Use an Angle Grinder
The most common method for cutting porcelain and ceramic tiles is to use a wet saw, which is a small table saw with a diamond cutting wheel and a trough of water through which the blade passes to keep it cool. You can't use a wet saw to cut a toilet, but you can use a 4-inch diamond cutting wheel installed in an angle grinder. Keep the blade manually wet by squirting it with water from a plastic bottle.
Mark the cut line on the toilet using a wax pencil or felt tip marker, then put on goggles and lower the grinding wheel gently onto the mark, keeping steady pressure as it works its way through the porcelain. It's best if you have a helper to squirt water continuously as you cut. If you're working alone, stop frequently and squirt the water yourself. It's important to keep both the cutting wheel and the porcelain wet to prevent cracks.

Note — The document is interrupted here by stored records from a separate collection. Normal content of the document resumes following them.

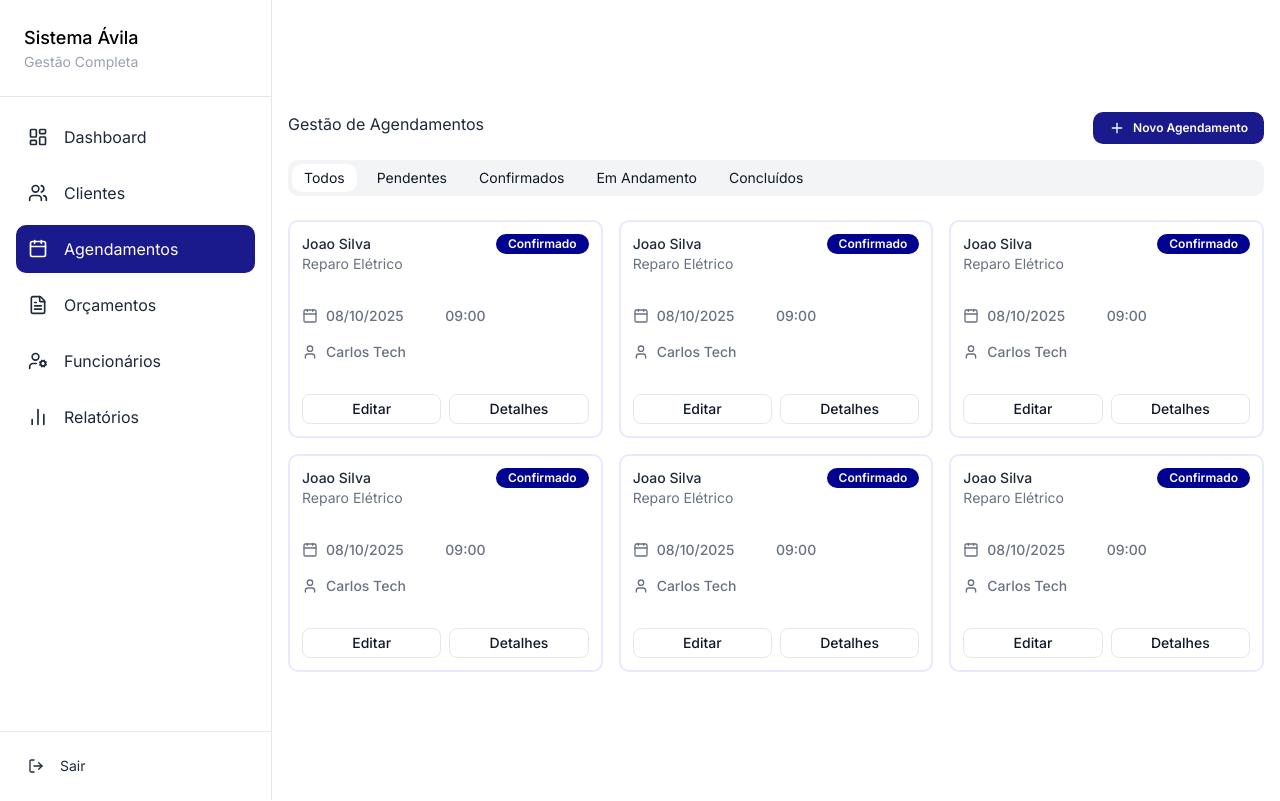
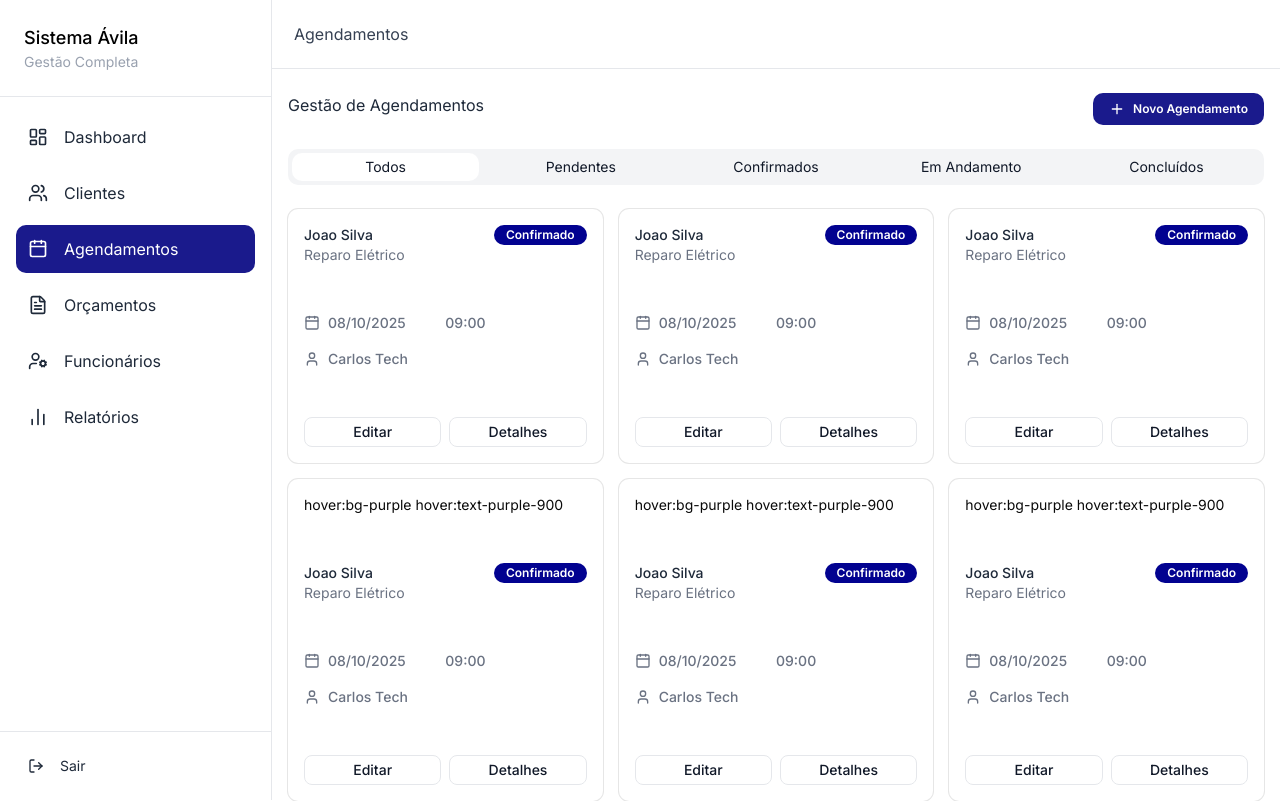
Before and after one commit to danielqueirozc/system-rh, a Next.js app in the folder web/: page /appointments in a window 1280 px wide. Built offline with nearby package versions, Linux system fonts and the light colour scheme.

Commit message:
style: restructure appointments desktop layout with Card component

```diff
--- a/web/app/(employee)/appointments/page.tsx
+++ b/web/app/(employee)/appointments/page.tsx
@@ -2,6 +2,7 @@
 
 import { HeaderMobile } from "@/app/components/header-mobile";
 import { NavbarMenuMobile } from "@/app/components/navbar-menu-mobile";
+import { Card } from "@/app/components/ui/card";
 import { cn } from "@/lib/utils";
 import { Calendar, Plus, User } from "lucide-react";
 import { Fragment, useEffect, useState } from "react";
@@ -26,8 +27,13 @@ export default function Appointments() {
   return (
     <Fragment>
       {windowWidth >= 1024 ? (
-        <div className="flex-1 flex flex-col gap-6 pt-28 px-4">
-          <div className="flex flex-col gap-4">
+        <div className="flex-1 flex flex-col gap-6">
+          <header className="p-5.5 text-gray-700 border-b border-gray-200">
+            Agendamentos
+          </header>
+
+          <main className="flex flex-col gap-6 px-4">
+            <div className="flex flex-col gap-6">
               <div className="flex justify-between">
                 <span className="text-gray-800">
                   Gestão de Agendamentos
@@ -39,12 +45,12 @@ export default function Appointments() {
                 </button>
               </div>
 
-            <div className="overflow-x-auto w-full p-1 flex text-sm gap-2 bg-gray-100 rounded-lg">
+              <div className="overflow-x-auto w-full p-1 grid grid-cols-5 justify-between text-sm gap-2 bg-gray-100 rounded-lg">
                 {status.map(stt => (
                   <button
                     key={stt}
                     onClick={() => setActiveStatus(stt)}
-                  className={cn(activeStatus === stt ? 'bg-white' : 'bg-transparent', 'shrink-0 whitespace-nowrap px-3 py-1 text-gray-900 rounded-lg' )}
+                    className={cn(activeStatus === stt ? 'bg-white' : 'bg-transparent', 'shrink-0 whitespace-nowrap py-1 text-gray-900 rounded-lg cursor-pointer' )}
                   >
                     {stt}
                   </button>
@@ -53,7 +59,7 @@ export default function Appointments() {
             </div>
 
             <div className="grid grid-cols-3 gap-4">
-            <div className="border-2 border-purple rounded-lg p-3 flex flex-col gap-8 text-sm">
+              <Card className="border-purple rounded-lg p-4 flex flex-col gap-12 text-sm">
                 <div className="flex justify-between">
                   <div className="flex flex-col">
                     <p className="text-gray-800 font-medium">Joao Silva</p>
@@ -80,12 +86,12 @@ export default function Appointments() {
                 </div>
 
                 <div className="flex gap-2">
-                <button className="w-full border border-gray-200 rounded-md text-gray-900 text-sm font-medium py-1">Editar</button>
-                <button className="w-full border border-gray-200 rounded-md text-gray-900 text-sm font-medium py-1">Detalhes</button>
+                  <button className="w-full border border-gray-200 rounded-md text-gray-900 text-sm font-medium py-1 hover:bg-purple hover:text-purple-900">Editar</button>
+                  <button className="w-full border border-gray-200 rounded-md text-gray-900 text-sm font-medium py-1 hover:bg-purple hover:text-purple-900">Detalhes</button>
                 </div>
-            </div>
+              </Card>
 
-            <div className="border-2 border-purple rounded-lg p-3 flex flex-col gap-8 text-sm">
+              <Card className="border-purple rounded-lg p-4  flex flex-col gap-12 text-sm">
                 <div className="flex justify-between">
                   <div className="flex flex-col">
                     <p className="text-gray-800 font-medium">Joao Silva</p>
@@ -112,12 +118,12 @@ export default function Appointments() {
                 </div>
 
                 <div className="flex gap-2">
-                <button className="w-full border border-gray-200 rounded-md text-gray-900 text-sm font-medium py-1">Editar</button>
-                <button className="w-full border border-gray-200 rounded-md text-gray-900 text-sm font-medium py-1">Detalhes</button>
+                  <button className="w-full border border-gray-200 rounded-md text-gray-900 text-sm font-medium py-1 hover:bg-purple hover:text-purple-900">Editar</button>
+                  <button className="w-full border border-gray-200 rounded-md text-gray-900 text-sm font-medium py-1 hover:bg-purple hover:text-purple-900">Detalhes</button>
                 </div>
-            </div>
+              </Card>
 
-            <div className="border-2 border-purple rounded-lg p-3 flex flex-col gap-8 text-sm">
+              <Card className="border-purple rounded-lg p-4  flex flex-col gap-12 text-sm">
                 <div className="flex justify-between">
                   <div className="flex flex-col">
                     <p className="text-gray-800 font-medium">Joao Silva</p>
@@ -144,12 +150,12 @@ export default function Appointments() {
                 </div>
 
                 <div className="flex gap-2">
-                <button className="w-full border border-gray-200 rounded-md text-gray-900 text-sm font-medium py-1">Editar</button>
-                <button className="w-full border border-gray-200 rounded-md text-gray-900 text-sm font-medium py-1">Detalhes</button>
+                  <button className="w-full border border-gray-200 rounded-md text-gray-900 text-sm font-medium py-1 hover:bg-purple hover:text-purple-900">Editar</button>
+                  <button className="w-full border border-gray-200 rounded-md text-gray-900 text-sm font-medium py-1 hover:bg-purple hover:text-purple-900">Detalhes</button>
                 </div>
-            </div>
+              </Card>
 
-            <div className="border-2 border-purple rounded-lg p-3 flex flex-col gap-8 text-sm">
+              <Card className="border-purple rounded-lg p-4  flex flex-col gap-12 text-sm"> hover:bg-purple hover:text-purple-900
                 <div className="flex justify-between">
                   <div className="flex flex-col">
                     <p className="text-gray-800 font-medium">Joao Silva</p>
@@ -176,12 +182,12 @@ export default function Appointments() {
                 </div>
 
                 <div className="flex gap-2">
-                <button className="w-full border border-gray-200 rounded-md text-gray-900 text-sm font-medium py-1">Editar</button>
-                <button className="w-full border border-gray-200 rounded-md text-gray-900 text-sm font-medium py-1">Detalhes</button>
+                  <button className="w-full border border-gray-200 rounded-md text-gray-900 text-sm font-medium py-1 hover:bg-purple hover:text-purple-900">Editar</button>
+                  <button className="w-full border border-gray-200 rounded-md text-gray-900 text-sm font-medium py-1 hover:bg-purple hover:text-purple-900">Detalhes</button>
                 </div>
-            </div>
+              </Card>
 
-            <div className="border-2 border-purple rounded-lg p-3 flex flex-col gap-8 text-sm">
+              <Card className="border-purple rounded-lg p-4  flex flex-col gap-12 text-sm"> hover:bg-purple hover:text-purple-900
                 <div className="flex justify-between">
                   <div className="flex flex-col">
                     <p className="text-gray-800 font-medium">Joao Silva</p>
@@ -208,12 +214,12 @@ export default function Appointments() {
                 </div>
 
                 <div className="flex gap-2">
-                <button className="w-full border border-gray-200 rounded-md text-gray-900 text-sm font-medium py-1">Editar</button>
-                <button className="w-full border border-gray-200 rounded-md text-gray-900 text-sm font-medium py-1">Detalhes</button>
+                  <button className="w-full border border-gray-200 rounded-md text-gray-900 text-sm font-medium py-1 hover:bg-purple hover:text-purple-900">Editar</button>
+                  <button className="w-full border border-gray-200 rounded-md text-gray-900 text-sm font-medium py-1 hover:bg-purple hover:text-purple-900">Detalhes</button>
                 </div>
-            </div>
+              </Card>
 
-            <div className="border-2 border-purple rounded-lg p-3 flex flex-col gap-8 text-sm">
+              <Card className="border-purple rounded-lg p-4  flex flex-col gap-12 text-sm"> hover:bg-purple hover:text-purple-900
                 <div className="flex justify-between">
                   <div className="flex flex-col">
                     <p className="text-gray-800 font-medium">Joao Silva</p>
@@ -240,12 +246,15 @@ export default function Appointments() {
                 </div>
 
                 <div className="flex gap-2">
-                <button className="w-full border border-gray-200 rounded-md text-gray-900 text-sm font-medium py-1">Editar</button>
-                <button className="w-full border border-gray-200 rounded-md text-gray-900 text-sm font-medium py-1">Detalhes</button>
+                  <button className="w-full border border-gray-200 rounded-md text-gray-900 text-sm font-medium py-1 hover:bg-purple hover:text-purple-900">Editar</button>
+                  <button className="w-full border border-gray-200 rounded-md text-gray-900 text-sm font-medium py-1 hover:bg-purple hover:text-purple-900">Detalhes</button>
                 </div>
+              </Card>
+
             </div>
+          </main>
         </div>
-        </div>
+
       ) : (
         <div className="flex flex-col gap-6 pt-28 px-4">
           <div className="flex flex-col gap-4">
```
Lines whose indentation alone changed are shown as unchanged.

Cutting Tight Curves
An angle grinder can cut wide curves but not tight ones that you might need to fit the toilet around a water pipe sticking out from the wall. Some tradespeople might try to make narrow curved cuts with a jigsaw and a diamond blade, but the vibrations of the jigsaw make this method risky. A better way is to drill a series of holes with a masonry bit. If the holes are close enough together, you can break the porcelain between them by tapping with a cold chisel and a mallet.
Drilling through porcelain can be challenging because the material is so hard that the tip of the bit walks along the surface. To prevent this, a poster in an online plumbing forum recommends angling the drill about 45 degrees and creating a divot deep enough to prevent the bit from wandering.
It's just as important to keep the drill bit cool as it is to keep a cutting wheel cool, but you don't have to spray water continuously. Just dip the bit periodically in a bowl of water. Once all the drilling is done, put on goggles to protect your eyes before you tap the porcelain to break it, because small shards are bound to go flying.
Nippers for Small Notches
You may need to cut a small portion from a corner of the bowl base or tank lid to get the toilet to fit in a tight corner, and rather than sawing, it may be better to use tile nippers. Use these to break tiny sections of the porcelain away and keep nipping until the notch is the right size. Nippers don't make a clean cut, but that won't matter if the section of the toilet you're cutting is hidden behind it.
Chris Deziel is a contractor, builder and general fix-it pro who has been active in the construction trades for 40 years. He has degrees in science and humanities and years of teaching experience. An avid craftsman and musician, Deziel began writing on home improvement topics in 2010. He worked as an expert consultant with eHow Now and Pro Referral -- a Home Depot site. A DIYer by nature, Deziel regularly shares tips and tricks for a better home and garden at Hunker and Family Handyman.